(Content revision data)
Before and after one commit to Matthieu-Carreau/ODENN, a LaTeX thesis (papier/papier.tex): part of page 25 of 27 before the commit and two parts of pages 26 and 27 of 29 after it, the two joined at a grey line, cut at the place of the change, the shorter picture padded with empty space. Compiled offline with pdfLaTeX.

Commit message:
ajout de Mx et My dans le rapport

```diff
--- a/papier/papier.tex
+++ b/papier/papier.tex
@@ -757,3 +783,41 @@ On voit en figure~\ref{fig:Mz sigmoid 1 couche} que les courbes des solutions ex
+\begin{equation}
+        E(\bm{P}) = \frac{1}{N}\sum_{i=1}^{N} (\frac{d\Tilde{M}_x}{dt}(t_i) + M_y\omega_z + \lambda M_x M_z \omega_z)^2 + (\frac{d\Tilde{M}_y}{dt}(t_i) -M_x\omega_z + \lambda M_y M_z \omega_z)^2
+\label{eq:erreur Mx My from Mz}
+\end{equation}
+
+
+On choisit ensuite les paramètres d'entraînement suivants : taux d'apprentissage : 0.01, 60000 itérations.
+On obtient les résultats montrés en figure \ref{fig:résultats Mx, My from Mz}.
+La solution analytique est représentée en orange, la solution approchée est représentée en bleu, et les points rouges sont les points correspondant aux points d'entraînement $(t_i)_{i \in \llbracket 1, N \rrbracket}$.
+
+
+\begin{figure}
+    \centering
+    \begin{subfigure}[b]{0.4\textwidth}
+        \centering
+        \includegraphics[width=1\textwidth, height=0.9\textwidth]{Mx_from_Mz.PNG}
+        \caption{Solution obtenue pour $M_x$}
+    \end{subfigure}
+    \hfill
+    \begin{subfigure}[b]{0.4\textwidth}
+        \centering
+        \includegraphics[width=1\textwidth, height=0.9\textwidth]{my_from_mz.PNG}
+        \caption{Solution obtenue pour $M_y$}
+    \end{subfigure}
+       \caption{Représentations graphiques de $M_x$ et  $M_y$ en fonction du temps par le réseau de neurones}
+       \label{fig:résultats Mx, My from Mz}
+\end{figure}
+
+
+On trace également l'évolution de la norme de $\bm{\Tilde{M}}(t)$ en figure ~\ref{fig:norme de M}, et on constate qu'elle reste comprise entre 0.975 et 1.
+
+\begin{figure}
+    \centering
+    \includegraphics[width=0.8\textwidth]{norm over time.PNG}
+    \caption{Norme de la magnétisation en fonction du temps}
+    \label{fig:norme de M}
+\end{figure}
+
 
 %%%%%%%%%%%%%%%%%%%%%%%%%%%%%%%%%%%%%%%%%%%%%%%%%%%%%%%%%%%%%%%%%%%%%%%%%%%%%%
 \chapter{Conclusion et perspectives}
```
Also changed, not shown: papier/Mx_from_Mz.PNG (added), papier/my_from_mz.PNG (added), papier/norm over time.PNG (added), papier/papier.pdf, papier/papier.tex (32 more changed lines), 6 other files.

**EXERCISE:**
Copy each line in the entries above where the word "label" shows up.

**SOLUTION TO THIS TASK:**
+\label{eq:erreur Mx My from Mz}
+       \label{fig:résultats Mx, My from Mz}
+    \label{fig:norme de M}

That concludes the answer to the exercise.